_EXERCISE DIRECTIONS_
Scan the material and copy out each line where the word "spaceEvenly" occurs.

_RECORD SET_

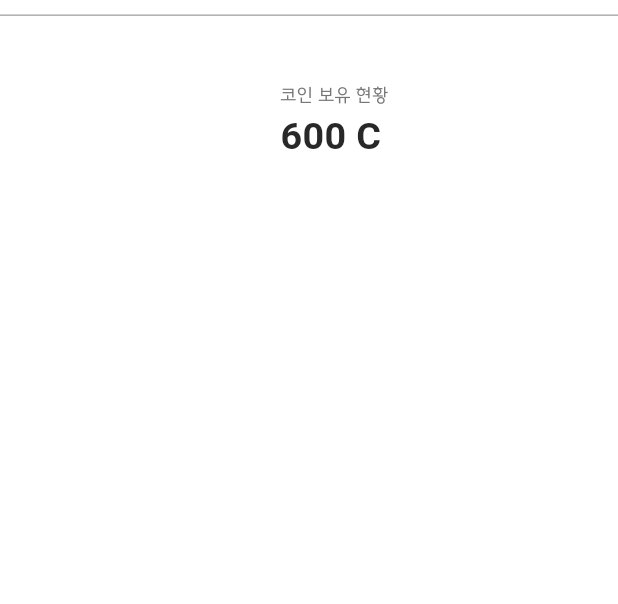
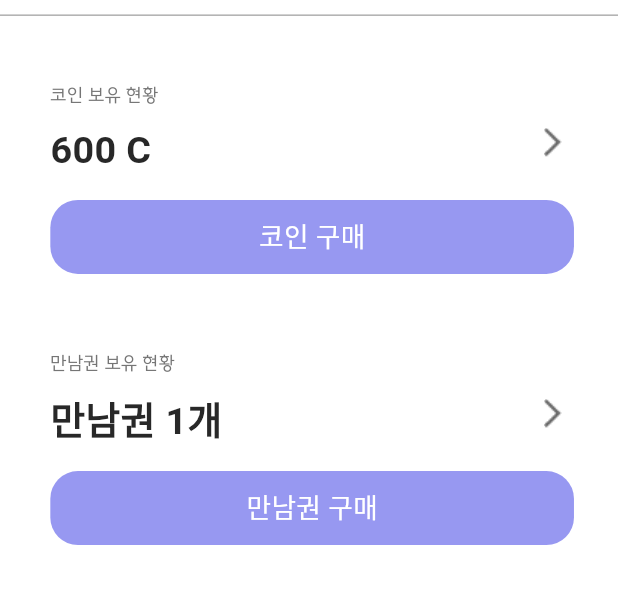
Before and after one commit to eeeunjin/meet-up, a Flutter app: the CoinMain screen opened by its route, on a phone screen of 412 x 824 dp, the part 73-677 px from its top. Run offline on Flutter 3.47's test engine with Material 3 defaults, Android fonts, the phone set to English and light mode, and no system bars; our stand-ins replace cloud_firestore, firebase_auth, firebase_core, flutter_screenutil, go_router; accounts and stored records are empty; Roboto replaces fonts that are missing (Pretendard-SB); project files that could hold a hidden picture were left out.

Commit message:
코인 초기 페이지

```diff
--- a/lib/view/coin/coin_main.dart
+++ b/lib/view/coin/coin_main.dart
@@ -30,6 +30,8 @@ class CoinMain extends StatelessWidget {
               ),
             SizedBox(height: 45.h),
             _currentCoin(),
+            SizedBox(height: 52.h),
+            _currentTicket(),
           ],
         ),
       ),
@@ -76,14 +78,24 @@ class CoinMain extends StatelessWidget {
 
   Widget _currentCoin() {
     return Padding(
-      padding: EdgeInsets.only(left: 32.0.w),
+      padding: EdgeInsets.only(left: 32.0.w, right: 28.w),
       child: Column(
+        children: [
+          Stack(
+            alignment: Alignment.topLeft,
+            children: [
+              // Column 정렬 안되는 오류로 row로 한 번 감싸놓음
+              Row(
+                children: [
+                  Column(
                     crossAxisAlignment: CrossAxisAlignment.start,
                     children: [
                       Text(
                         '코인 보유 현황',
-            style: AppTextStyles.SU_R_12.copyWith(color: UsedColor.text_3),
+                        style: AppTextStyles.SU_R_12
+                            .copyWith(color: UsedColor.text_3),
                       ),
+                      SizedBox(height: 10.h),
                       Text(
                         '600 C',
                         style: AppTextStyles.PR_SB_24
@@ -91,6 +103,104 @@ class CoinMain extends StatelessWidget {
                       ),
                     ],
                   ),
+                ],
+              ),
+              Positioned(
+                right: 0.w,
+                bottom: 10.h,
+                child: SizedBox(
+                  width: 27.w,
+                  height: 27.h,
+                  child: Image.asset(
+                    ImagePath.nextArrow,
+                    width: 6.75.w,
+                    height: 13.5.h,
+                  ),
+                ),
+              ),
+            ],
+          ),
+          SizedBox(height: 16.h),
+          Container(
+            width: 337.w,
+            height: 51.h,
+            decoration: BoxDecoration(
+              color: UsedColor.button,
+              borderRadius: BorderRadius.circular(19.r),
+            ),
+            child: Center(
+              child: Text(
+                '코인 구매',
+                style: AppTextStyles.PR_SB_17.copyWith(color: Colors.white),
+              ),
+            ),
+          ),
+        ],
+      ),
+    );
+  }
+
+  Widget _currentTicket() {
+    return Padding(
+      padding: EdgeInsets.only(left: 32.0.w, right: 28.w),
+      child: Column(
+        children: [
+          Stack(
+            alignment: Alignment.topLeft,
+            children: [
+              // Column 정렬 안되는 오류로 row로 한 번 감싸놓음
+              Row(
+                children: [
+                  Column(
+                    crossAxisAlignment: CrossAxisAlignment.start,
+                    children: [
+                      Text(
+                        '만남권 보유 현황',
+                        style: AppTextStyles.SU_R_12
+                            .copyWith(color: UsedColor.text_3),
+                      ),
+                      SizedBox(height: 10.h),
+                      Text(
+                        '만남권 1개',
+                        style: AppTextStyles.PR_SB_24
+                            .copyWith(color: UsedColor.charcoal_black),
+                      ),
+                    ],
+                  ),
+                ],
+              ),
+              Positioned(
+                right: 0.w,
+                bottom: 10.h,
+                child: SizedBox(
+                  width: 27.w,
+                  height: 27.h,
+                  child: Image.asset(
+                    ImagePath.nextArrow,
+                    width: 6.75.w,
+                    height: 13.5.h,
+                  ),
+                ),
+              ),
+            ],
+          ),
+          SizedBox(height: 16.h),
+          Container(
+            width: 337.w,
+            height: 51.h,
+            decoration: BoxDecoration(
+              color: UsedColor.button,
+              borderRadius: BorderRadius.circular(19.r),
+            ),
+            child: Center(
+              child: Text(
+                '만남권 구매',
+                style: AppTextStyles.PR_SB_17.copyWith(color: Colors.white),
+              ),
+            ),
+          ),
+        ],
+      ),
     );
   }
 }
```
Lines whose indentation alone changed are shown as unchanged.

---

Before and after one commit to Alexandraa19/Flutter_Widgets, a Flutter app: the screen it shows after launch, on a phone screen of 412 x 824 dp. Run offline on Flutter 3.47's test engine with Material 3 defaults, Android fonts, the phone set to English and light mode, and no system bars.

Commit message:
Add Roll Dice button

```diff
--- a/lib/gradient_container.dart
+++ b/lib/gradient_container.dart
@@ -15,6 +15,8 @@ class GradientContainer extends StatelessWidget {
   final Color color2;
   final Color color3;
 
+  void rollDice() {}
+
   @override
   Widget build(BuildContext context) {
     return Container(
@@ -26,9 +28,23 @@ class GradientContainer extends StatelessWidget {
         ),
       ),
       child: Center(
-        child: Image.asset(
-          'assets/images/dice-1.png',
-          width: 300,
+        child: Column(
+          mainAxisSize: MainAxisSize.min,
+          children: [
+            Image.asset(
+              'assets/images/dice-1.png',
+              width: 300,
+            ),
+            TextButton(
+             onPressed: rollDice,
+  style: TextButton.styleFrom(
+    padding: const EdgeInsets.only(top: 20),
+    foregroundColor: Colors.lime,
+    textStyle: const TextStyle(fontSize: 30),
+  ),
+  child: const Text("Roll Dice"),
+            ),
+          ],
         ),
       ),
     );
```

...

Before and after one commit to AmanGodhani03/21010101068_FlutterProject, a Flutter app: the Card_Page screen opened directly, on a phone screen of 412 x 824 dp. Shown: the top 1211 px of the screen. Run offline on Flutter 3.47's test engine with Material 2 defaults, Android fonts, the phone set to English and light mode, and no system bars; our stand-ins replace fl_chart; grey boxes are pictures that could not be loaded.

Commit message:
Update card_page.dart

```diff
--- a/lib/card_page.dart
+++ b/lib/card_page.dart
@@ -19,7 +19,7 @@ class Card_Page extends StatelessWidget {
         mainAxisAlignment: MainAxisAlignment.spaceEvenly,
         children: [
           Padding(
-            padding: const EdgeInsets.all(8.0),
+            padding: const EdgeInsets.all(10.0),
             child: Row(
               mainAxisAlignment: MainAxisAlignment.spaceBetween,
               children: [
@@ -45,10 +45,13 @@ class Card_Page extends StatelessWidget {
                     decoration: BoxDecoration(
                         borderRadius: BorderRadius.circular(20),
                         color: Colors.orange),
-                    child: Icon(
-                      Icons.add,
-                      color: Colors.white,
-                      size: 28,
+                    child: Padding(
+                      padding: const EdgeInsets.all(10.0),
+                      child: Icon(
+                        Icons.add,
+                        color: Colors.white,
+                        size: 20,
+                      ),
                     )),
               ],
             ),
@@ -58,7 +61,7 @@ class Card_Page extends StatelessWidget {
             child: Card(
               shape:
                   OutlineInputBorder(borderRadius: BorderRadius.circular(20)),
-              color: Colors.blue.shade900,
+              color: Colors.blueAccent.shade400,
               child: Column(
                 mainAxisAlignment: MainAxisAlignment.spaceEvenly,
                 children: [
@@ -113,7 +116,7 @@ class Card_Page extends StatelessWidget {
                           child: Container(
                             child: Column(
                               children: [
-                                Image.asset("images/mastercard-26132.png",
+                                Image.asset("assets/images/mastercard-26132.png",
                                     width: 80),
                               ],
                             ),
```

_ANSWER BELOW_
         mainAxisAlignment: MainAxisAlignment.spaceEvenly,
                 mainAxisAlignment: MainAxisAlignment.spaceEvenly,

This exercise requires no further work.